If that's a realistic possibility, then Ryan has a good point about preferring the player to the pick. Draft picks are hardly a sure thing.
|Pedro Florimon hit .267/.344/.367|
at Double A Bowie in 2011.
In a lower profile move, the Twins claimed shortstop Pedro Florimon on waivers from Baltimore.
I don't understand the Florimon pickup. That doesn't make it bad. It just means that it's not transparent enough for me to understand.
Florimon is a switch-hitter, turns 25 on Saturday, and got an eight at-bat cuppa in September. He is said to be fast (although his minor-league stolen base stats don't impress) and struggle with breaking balls. He's been bouncing around between A and AA ball in the Baltimore system for a while, and 2011 was pretty clearly his best season at the plate.
My guess is that he's Triple A fodder rather than a threat to make the 25-man roster. But the Twins saw fit to fill one of their 40-man roster spots with him. I don't know what they have in mind. I doubt he's better than Brian Dozier.
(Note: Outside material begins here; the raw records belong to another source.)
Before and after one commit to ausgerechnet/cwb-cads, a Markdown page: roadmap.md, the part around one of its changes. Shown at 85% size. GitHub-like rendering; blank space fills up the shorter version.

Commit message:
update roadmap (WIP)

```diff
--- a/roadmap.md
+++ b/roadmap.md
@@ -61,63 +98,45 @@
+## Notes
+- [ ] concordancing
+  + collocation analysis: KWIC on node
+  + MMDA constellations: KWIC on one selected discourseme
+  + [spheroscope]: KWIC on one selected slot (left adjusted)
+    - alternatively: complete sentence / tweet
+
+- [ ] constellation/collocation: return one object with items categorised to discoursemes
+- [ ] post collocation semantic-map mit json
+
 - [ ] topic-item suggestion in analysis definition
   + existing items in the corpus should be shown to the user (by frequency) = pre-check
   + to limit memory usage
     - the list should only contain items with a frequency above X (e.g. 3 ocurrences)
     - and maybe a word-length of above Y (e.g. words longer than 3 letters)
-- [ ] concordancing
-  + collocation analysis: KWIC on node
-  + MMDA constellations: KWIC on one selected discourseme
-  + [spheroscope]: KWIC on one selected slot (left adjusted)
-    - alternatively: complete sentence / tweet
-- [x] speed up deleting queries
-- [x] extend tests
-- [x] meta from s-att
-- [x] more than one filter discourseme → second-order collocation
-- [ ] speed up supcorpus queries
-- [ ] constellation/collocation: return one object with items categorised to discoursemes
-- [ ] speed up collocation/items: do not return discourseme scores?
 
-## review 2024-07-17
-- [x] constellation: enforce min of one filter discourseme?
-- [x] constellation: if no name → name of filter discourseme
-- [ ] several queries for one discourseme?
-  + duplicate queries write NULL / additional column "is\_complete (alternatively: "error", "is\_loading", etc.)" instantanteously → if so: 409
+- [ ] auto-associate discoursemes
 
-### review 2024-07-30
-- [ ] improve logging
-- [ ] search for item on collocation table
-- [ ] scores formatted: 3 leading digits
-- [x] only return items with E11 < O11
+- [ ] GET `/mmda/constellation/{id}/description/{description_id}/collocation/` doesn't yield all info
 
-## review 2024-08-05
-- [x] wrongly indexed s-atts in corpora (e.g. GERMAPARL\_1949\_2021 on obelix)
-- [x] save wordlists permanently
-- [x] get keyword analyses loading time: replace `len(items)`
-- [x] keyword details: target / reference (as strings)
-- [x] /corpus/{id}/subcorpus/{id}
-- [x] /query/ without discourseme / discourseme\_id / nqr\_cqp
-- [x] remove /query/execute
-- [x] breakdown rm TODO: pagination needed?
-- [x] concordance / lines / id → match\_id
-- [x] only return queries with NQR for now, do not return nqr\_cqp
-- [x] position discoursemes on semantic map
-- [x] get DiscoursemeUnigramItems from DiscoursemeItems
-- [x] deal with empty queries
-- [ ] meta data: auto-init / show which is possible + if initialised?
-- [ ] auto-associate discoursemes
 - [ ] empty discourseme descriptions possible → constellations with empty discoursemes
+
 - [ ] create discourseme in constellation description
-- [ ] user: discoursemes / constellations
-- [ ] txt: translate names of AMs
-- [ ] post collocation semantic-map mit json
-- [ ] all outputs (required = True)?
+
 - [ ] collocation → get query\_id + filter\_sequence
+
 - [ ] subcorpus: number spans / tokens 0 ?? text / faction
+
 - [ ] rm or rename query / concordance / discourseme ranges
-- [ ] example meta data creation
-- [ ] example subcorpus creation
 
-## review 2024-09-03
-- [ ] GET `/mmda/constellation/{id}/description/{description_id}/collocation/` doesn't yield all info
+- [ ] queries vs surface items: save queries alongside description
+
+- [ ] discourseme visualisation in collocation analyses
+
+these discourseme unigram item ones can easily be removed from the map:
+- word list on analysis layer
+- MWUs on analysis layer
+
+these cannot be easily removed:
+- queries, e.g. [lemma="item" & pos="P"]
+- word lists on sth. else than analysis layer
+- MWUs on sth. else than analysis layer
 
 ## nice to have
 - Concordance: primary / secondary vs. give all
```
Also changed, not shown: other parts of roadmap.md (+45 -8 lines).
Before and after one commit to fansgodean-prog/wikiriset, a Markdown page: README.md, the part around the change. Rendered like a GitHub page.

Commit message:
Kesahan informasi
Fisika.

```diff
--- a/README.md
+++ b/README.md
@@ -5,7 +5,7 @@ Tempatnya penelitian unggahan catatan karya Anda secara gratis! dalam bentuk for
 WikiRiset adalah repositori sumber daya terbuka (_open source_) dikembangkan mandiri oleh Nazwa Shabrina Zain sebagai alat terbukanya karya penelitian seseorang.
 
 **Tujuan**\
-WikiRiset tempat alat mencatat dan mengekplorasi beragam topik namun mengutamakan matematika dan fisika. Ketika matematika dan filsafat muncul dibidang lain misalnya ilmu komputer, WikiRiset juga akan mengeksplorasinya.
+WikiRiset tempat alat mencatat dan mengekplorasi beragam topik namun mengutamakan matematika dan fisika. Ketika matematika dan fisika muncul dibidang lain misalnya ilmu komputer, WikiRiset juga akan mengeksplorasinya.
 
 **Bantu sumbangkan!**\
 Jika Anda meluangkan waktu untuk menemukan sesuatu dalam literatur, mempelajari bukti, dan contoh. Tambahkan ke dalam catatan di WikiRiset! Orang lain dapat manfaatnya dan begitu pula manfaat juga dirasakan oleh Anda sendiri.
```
|Ron Santo didn't live|
long enough to see his
election to the Hall.
Ron Santo made the Hall of Fame, which is OK by me. Jim Kaat came one vote shy of getting in; that's also OK. Tony Oliva got eight votes, four votes short of what he needed. Unless the Hall changes the Veterans Committee system (again), Oliva and Kaat will be eligible for consideration again in 2014.
Rumor mill (and my reactions):
- LaVelle Neal said Monday that there's a growing expectation that Michael Cuddyer will re-sign with the Twins (makes sense to me).
- Ken Rosenthal said the Twins are one of four teams who have made an offer to Mark Buehrle (someone else will actually sign him).
- Rhett Bollinger (MLB.com) said the Twins have a tentative meeting on Thursday with Josh Willingham's agent, apparently as a Plan B on Cuddyer (Cuddyer makes a lot more sense for the Twins for a variety of reasons).
- ESPN Deportes says the Twins have "expressed interest" in Carlos Guillen (as if they need more guys who can't stay off the DL).